Archaeological Field School at Fort Hill
During the first summer session of 2018, the archaeological excavation of Fort Hill began in the form of an introductory archaeological field school. Dr. David Markus undertook the site as his first of many projects on Clemson University’s campus. The project aims to uncover the histories that have yet to be told of the more than 139 enslaved African Americans who occupied the plantation from 1803-1865.
Investigation into these untold histories begins with examining domestic spaces. At Fort Hill, these domestic spaces would have existed in the form of several outbuildings. These outbuildings, now lost, would have consisted of a smokehouse, laundry, a living space for the enslaved cook, as well as the wooden quarters for the enslaved domestic laborers. During the construction of the college, these buildings were torn down without detailed documentation; however, history remains in the soil well after physical structures have been removed.
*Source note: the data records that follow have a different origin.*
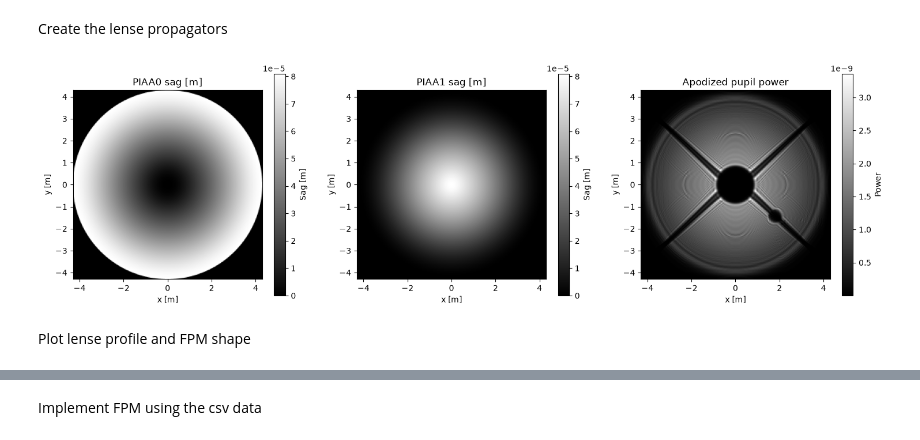
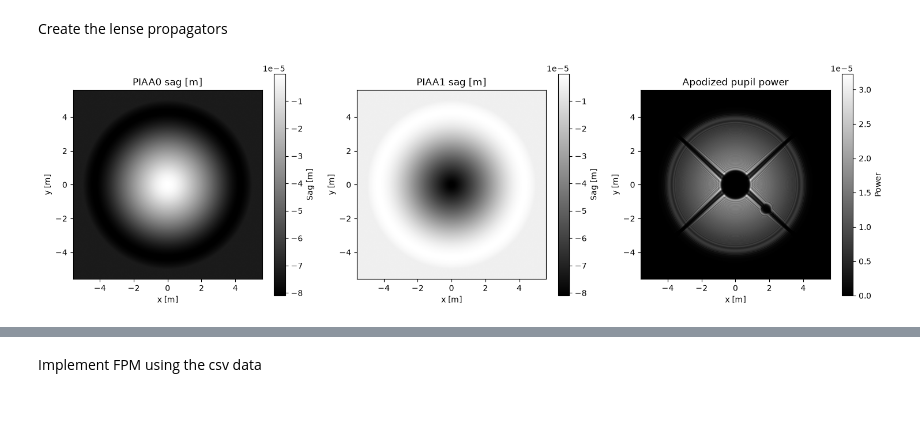
Before and after one commit to armandbl/PIAACMC, a Jupyter notebook: PIAACMC.ipynb, the cells around one changed output, grey strips where cells are left out. Cells and saved outputs as stored; diff of their text form; code cells hidden in the pictures; blank space fills up the shorter version.

Commit message:
fix neg and size of the grid and plot focal point

```diff
--- a/PIAACMC.ipynb
+++ b/PIAACMC.ipynb
@@ -127,7 +149,7 @@ d_piaa0_piaa1 = 60.2e-3   # m, PIAA0 -> PIAA1
 pupil_diameter = 8.6e-3   # m, pupil diameter (for the wavefront)
 ref_ind_lenses = hcipy.get_refractive_index('CAF2')   # n(lambda)
 
-piaa_pupil_grid = hcipy.make_pupil_grid(256, diameter=pupil_diameter)
+piaa_pupil_grid = hcipy.make_pupil_grid(500, diameter=1.3*pupil_diameter)
 aperture = hp.evaluate_supersampled(make_magaox_bump_mask(aperture_scale="pupil"), piaa_pupil_grid, 8)
 
 prop_pupil_piaa0 = hp.FresnelPropagator(aperture.grid,d_pupil_piaa0) #AngularSpectrumPropagator
@@ -139,41 +161,41 @@ prop_piaa1_piaa0 = hp.FresnelPropagator(aperture.grid,d_piaa0_piaa1)
 prop_piaa0_LS = hp.FresnelPropagator(aperture.grid,d_piaa0_piaa1+d_pupil_piaa0)
 
 
-sag0 = hp.Field(np.interp(aperture.grid.as_('polar').r,radial_d0,-profile0),aperture.grid)
-sag1 = hp.Field(np.interp(aperture.grid.as_('polar').r,radial_d1,-profile1),aperture.grid)
+sag0 = hp.Field(np.interp(aperture.grid.as_('polar').r,radial_d0, profile0),aperture.grid)
+sag1 = hp.Field(np.interp(aperture.grid.as_('polar').r,radial_d1, profile1),aperture.grid)
 
-piaa0 = hp.SurfaceApodizer(-sag0, ref_ind_lenses)
-piaa1 = hp.SurfaceApodizer(-sag1, ref_ind_lenses)
+piaa0 = hp.SurfaceApodizer(sag0, ref_ind_lenses)
+piaa1 = hp.SurfaceApodizer(sag1, ref_ind_lenses)
 
 #TODO: check what separation is
 
 separation = 0
-wf = hp.Wavefront(aperture*np.exp(2j * np.pi * separation * aperture.grid.x / pupil_diameter), wavelength=wavelength)
+wf = hp.Wavefront(aperture*np.exp(2j * np.pi * separation * aperture.grid.x / pupil_diameter))
 
+wf.wavelength = wavelength
+wf.total_power = 1.0
 wf_piaa0 = piaa0.forward(prop_pupil_piaa0.forward(wf))
 wf_piaa1 = piaa1.forward(prop_piaa0_piaa1.forward(wf_piaa0))
 wf_apodized = prop_piaa1_pupil.backward(wf_piaa1)
 
 
 #plot lenses
 fig, ax = plt.subplots(1, 3, figsize=(18, 5))
 ax[0].set_title('PIAA0 sag [m]')
 ax[1].set_title('PIAA1 sag [m]')
 ax[2].set_title('Apodized pupil power')
-hcipy.imshow_field(sag0*hp.evaluate_supersampled(hp.make_circular_aperture(pupil_diameter), piaa_pupil_grid, 8), cmap='gray', grid_units=1e-3, ax=ax[0])
-hcipy.imshow_field(sag1*hp.evaluate_supersampled(hp.make_circular_aperture(pupil_diameter), piaa_pupil_grid, 8), cmap='gray', grid_units=1e-3, ax=ax[1])
-hcipy.imshow_field(wf_apodized.power, cmap='grey', grid_units=1e-3, ax=ax[2])
+hcipy.imshow_field(piaa0.surface_sag, cmap='gray', grid_units=1e-3, ax=ax[0])
+hcipy.imshow_field(piaa1.surface_sag, cmap='gray', grid_units=1e-3, ax=ax[1])
+hcipy.imshow_field(wf_apodized.power, cmap='gray', grid_units=1e-3, ax=ax[2])
 ax[0].set_xlabel('x [m]')
 ax[0].set_ylabel('y [m]')
 ax[1].set_xlabel('x [m]')
 ax[1].set_ylabel('y [m]')
 ax[2].set_xlabel('x [m]')
 ax[2].set_ylabel('y [m]')
 plt.colorbar(ax[0].images[0], ax=ax[0], label='Sag [m]')
 plt.colorbar(ax[1].images[0], ax=ax[1], label='Sag [m]')
 plt.colorbar(ax[2].images[0], ax=ax[2], label='Power')
 plt.show()
 # %% [output]
-[figure, old version]
+[figure, new version]
-# %% [markdown]
-Plot lense profile and FPM shape
```
Also changed, not shown: parts of 5 cells of this notebook.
The Fort Hill Archaeological Project has allowed for the recovery of a large amount of archaeological materials dating to the early college period. While a significant amount of material has been collected, very little personal effects from the African-American population enslaved on the campus have yet to be identified. The excavated materials will contribute to the research into the lives and stories of the African-Americans at Fort Hill conducted by Historic Properties, as well as sharing the full and complete history of Clemson University to the public.
Interested in Archaeology?
The field school, course-listed as ANTH 4350, is an upper-level course on excavation techniques offered through the Department of Sociology, Anthropology, and Criminal Justice. While this class fulfills a “Practicing Anthropology” credit for Anthropology majors, it has no prerequisites. This course is available for any Clemson University student to enroll in with approval from Dr. Markus.